| YOUR INSTRUCTIONS |
Each record that follows should be duplicated exactly, except for its pictures.

| DATA SHOWN |

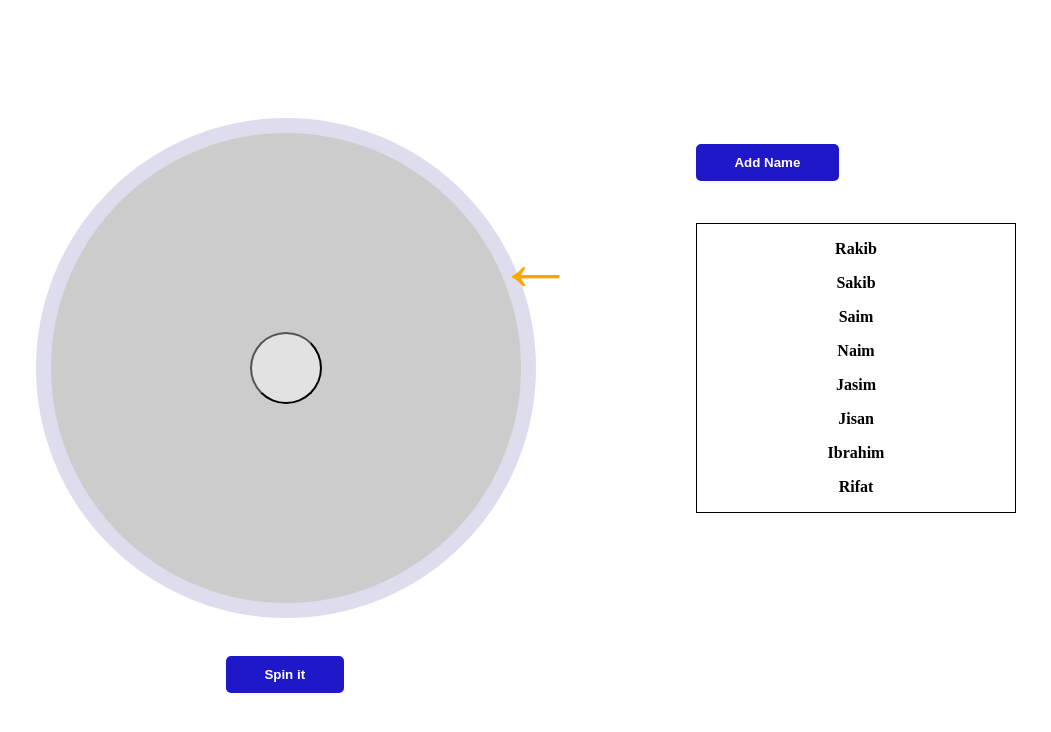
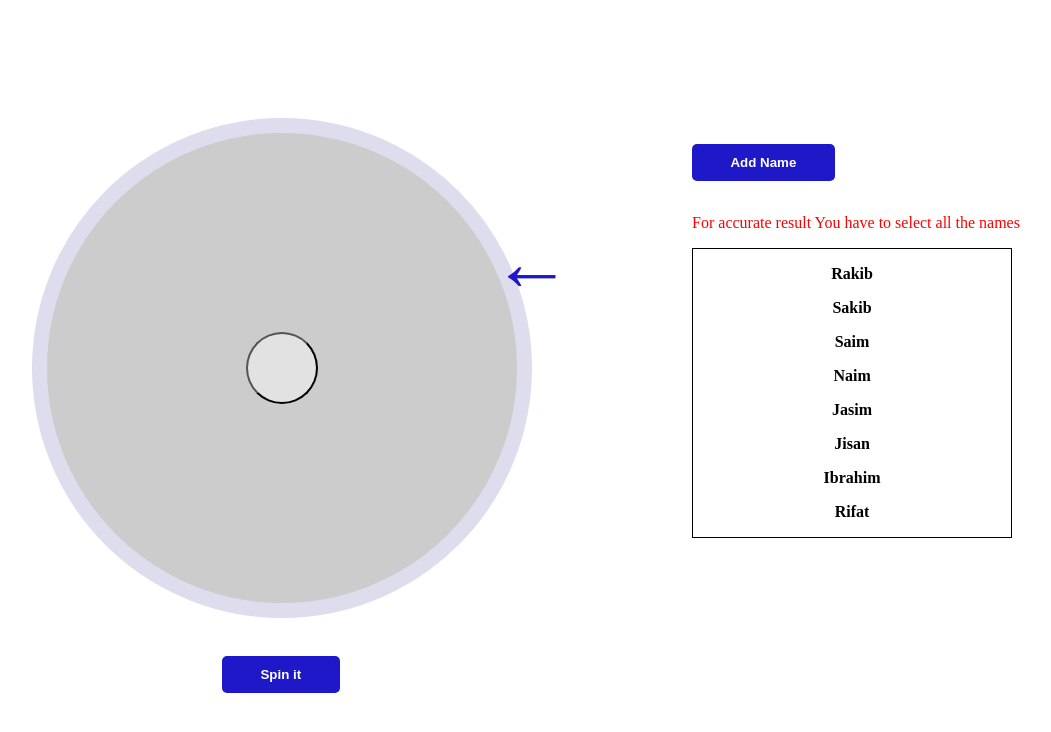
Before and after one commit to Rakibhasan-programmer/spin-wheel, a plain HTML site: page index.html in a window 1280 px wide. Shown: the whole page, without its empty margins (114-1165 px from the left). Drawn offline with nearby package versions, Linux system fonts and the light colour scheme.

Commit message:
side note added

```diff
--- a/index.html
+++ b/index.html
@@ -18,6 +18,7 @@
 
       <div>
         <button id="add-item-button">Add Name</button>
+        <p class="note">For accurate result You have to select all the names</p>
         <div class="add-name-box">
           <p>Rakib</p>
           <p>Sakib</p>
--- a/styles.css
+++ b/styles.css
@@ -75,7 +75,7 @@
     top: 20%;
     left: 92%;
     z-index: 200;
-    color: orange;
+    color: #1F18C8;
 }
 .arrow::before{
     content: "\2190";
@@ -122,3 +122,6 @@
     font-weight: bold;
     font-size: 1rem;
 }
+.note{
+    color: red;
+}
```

| RESULT FOR THIS TASK |
Before and after one commit to Rakibhasan-programmer/spin-wheel, a plain HTML site: page index.html in a window 1280 px wide. Shown: the whole page, without its empty margins (114-1165 px from the left). Drawn offline with nearby package versions, Linux system fonts and the light colour scheme.

Commit message:
side note added

```diff
--- a/index.html
+++ b/index.html
@@ -18,6 +18,7 @@
 
       <div>
         <button id="add-item-button">Add Name</button>
+        <p class="note">For accurate result You have to select all the names</p>
         <div class="add-name-box">
           <p>Rakib</p>
           <p>Sakib</p>
--- a/styles.css
+++ b/styles.css
@@ -75,7 +75,7 @@
     top: 20%;
     left: 92%;
     z-index: 200;
-    color: orange;
+    color: #1F18C8;
 }
 .arrow::before{
     content: "\2190";
@@ -122,3 +122,6 @@
     font-weight: bold;
     font-size: 1rem;
 }
+.note{
+    color: red;
+}
```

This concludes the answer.